Structured diff data
+===+

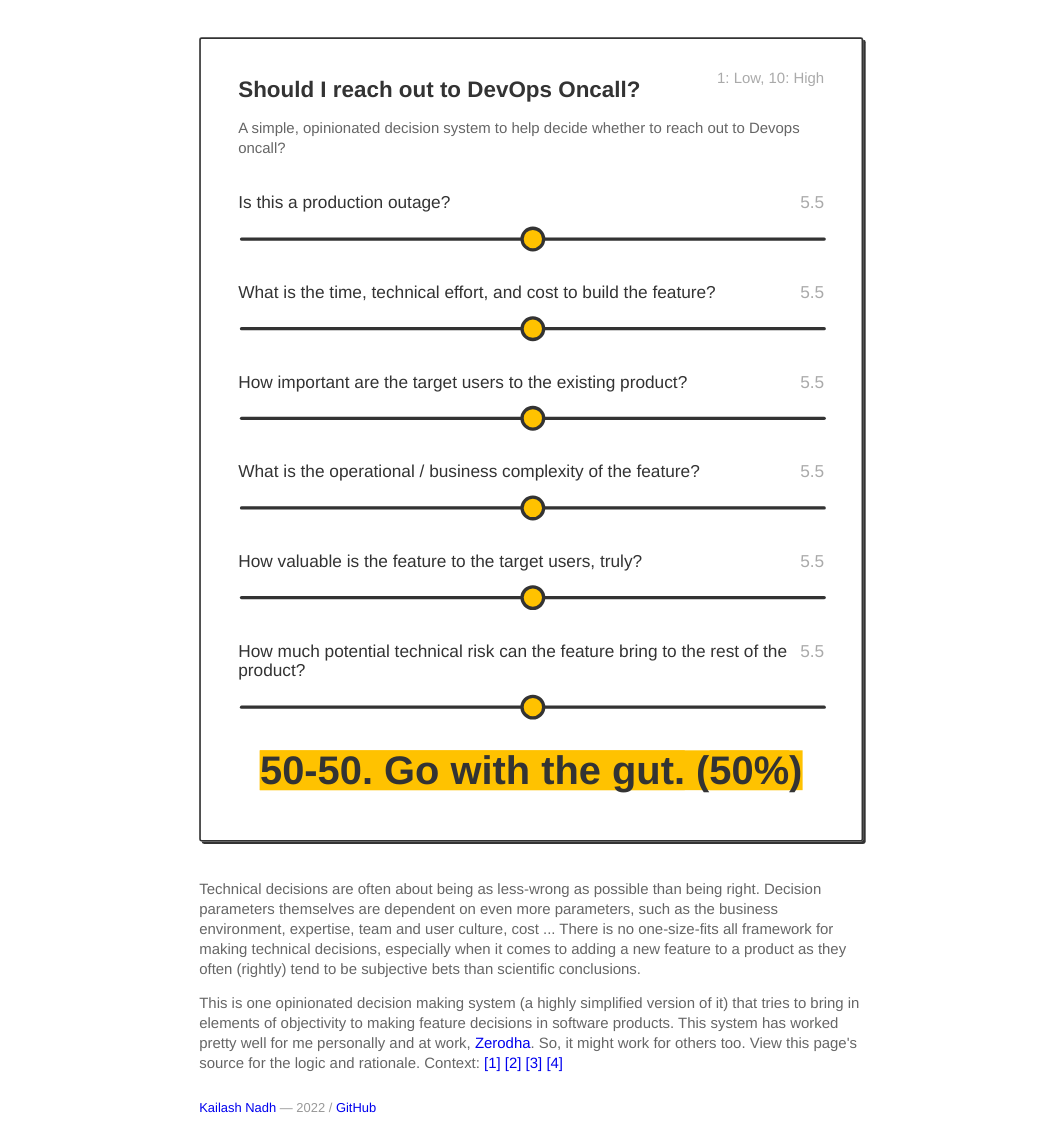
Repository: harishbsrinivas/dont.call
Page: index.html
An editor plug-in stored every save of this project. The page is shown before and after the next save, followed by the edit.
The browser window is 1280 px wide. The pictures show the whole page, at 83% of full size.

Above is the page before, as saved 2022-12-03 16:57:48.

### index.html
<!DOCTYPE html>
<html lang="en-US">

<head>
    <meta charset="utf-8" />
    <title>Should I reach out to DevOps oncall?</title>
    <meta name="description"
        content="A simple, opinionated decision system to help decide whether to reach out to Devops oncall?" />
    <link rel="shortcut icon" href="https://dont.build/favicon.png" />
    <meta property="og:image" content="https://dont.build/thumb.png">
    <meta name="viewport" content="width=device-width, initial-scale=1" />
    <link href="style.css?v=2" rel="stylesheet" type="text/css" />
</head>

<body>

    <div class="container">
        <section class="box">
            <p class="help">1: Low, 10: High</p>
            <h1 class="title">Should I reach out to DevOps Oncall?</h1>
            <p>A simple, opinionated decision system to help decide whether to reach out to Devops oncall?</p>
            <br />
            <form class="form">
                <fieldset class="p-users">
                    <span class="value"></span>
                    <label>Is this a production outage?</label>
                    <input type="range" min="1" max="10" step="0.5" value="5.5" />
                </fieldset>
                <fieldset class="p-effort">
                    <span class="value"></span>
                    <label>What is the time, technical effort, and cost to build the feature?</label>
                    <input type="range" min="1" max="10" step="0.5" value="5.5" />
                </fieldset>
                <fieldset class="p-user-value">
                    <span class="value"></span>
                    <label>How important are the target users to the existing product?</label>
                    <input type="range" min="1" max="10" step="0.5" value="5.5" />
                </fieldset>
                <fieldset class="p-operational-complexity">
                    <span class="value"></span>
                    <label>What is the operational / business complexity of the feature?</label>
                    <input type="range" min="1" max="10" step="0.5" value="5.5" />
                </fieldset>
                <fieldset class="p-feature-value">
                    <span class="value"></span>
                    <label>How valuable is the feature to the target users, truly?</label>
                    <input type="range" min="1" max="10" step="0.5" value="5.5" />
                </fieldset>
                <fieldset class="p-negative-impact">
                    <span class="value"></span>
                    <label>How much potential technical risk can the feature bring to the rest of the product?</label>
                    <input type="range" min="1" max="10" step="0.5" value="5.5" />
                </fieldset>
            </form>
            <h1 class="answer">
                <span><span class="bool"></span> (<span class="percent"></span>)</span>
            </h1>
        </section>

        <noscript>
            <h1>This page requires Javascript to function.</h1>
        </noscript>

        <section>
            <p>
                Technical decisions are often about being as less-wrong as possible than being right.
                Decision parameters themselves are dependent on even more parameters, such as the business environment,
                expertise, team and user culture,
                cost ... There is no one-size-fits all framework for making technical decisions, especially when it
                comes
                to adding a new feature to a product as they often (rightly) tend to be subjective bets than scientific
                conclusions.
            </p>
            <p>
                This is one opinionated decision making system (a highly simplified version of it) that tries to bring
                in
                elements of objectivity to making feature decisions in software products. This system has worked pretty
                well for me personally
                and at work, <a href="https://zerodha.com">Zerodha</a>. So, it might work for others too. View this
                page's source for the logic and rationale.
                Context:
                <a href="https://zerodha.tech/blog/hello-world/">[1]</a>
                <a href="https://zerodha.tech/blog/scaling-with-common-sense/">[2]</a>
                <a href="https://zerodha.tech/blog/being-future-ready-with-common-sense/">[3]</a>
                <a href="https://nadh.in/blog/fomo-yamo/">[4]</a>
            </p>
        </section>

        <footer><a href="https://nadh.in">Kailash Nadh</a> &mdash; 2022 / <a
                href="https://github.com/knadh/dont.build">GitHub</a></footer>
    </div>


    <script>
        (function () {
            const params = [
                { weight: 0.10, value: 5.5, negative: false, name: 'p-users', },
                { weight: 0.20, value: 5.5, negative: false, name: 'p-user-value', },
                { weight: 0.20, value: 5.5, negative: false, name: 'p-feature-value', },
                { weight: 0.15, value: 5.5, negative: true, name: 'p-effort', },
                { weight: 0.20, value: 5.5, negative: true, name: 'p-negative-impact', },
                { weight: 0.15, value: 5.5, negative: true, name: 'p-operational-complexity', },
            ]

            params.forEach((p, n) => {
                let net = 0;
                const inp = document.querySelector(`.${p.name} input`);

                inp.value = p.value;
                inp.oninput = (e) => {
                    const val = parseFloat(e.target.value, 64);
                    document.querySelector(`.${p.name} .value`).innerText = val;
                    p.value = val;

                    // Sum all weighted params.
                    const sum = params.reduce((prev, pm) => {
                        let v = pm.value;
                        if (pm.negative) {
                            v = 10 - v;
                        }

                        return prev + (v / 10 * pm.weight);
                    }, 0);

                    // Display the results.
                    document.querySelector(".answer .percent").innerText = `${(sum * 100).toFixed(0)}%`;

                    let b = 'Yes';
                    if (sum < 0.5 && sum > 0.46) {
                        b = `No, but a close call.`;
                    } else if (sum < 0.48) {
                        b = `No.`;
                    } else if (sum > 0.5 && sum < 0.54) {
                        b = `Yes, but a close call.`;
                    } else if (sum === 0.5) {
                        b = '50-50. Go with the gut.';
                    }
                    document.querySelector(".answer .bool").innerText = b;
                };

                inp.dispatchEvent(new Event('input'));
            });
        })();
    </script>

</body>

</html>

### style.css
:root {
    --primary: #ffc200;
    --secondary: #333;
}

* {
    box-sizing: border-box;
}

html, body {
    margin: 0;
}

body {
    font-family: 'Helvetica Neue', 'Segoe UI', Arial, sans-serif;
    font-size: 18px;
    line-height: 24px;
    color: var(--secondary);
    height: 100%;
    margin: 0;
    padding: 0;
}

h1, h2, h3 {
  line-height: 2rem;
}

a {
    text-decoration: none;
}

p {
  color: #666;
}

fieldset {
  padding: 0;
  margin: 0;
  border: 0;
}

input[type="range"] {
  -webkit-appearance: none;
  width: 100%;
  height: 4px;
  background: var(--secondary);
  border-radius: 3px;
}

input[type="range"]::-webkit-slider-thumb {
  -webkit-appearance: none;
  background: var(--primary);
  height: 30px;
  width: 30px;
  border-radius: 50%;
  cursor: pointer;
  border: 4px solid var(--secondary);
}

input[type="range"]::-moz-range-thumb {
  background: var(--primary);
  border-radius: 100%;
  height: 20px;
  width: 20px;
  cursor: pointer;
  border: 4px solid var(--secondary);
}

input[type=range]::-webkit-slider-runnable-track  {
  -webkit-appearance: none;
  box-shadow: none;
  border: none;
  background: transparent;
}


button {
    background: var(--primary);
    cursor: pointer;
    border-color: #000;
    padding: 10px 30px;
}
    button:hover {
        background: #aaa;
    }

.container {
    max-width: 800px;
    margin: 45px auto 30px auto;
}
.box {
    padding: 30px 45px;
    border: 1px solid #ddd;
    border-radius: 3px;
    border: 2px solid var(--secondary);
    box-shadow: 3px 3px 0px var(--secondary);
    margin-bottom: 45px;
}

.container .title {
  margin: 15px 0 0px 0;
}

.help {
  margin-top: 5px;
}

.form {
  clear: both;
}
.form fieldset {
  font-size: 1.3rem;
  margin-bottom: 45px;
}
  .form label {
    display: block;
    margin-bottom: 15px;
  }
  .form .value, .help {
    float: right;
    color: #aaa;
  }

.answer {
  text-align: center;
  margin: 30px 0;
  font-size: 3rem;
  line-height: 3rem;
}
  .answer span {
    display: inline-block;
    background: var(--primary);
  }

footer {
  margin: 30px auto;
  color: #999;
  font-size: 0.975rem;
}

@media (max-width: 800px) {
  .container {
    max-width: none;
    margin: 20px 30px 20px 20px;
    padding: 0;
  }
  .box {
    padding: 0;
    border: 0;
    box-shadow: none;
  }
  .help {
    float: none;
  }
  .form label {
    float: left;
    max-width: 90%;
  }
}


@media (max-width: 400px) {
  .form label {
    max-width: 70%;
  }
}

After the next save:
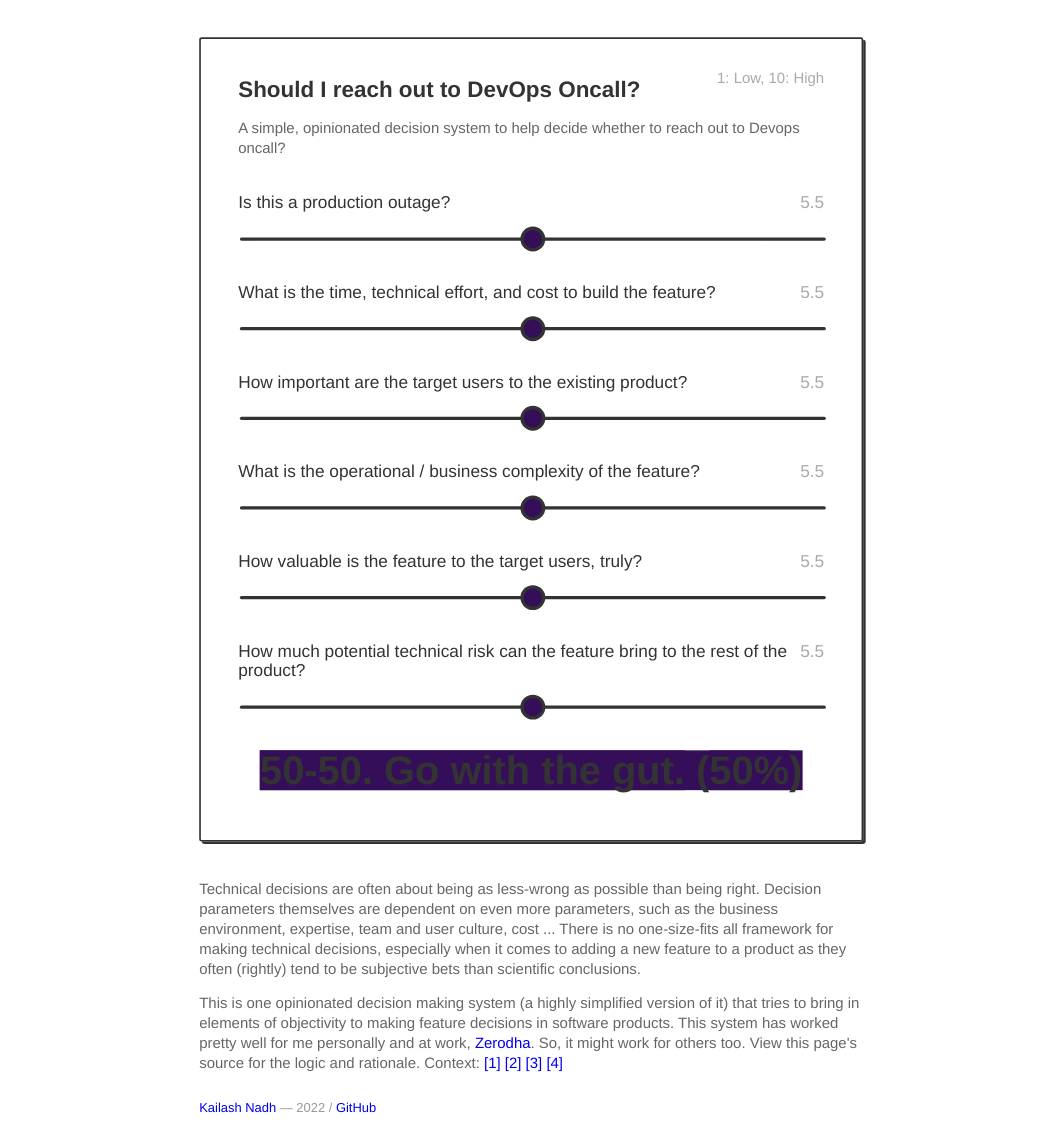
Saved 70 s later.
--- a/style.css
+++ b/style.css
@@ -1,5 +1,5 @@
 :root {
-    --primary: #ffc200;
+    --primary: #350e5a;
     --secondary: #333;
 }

+===+

▸ **Exercise details**
The reply should hold only the lines running from the top of the records to the line containing "<title>Should I reach", both included, copied exactly with no pictures.

▸ **Answer box**
Repository: harishbsrinivas/dont.call
Page: index.html
An editor plug-in stored every save of this project. The page is shown before and after the next save, followed by the edit.
The browser window is 1280 px wide. The pictures show the whole page, at 83% of full size.

Above is the page before, as saved 2022-12-03 16:57:48.

### index.html
<!DOCTYPE html>
<html lang="en-US">

<head>
    <meta charset="utf-8" />
    <title>Should I reach out to DevOps oncall?</title>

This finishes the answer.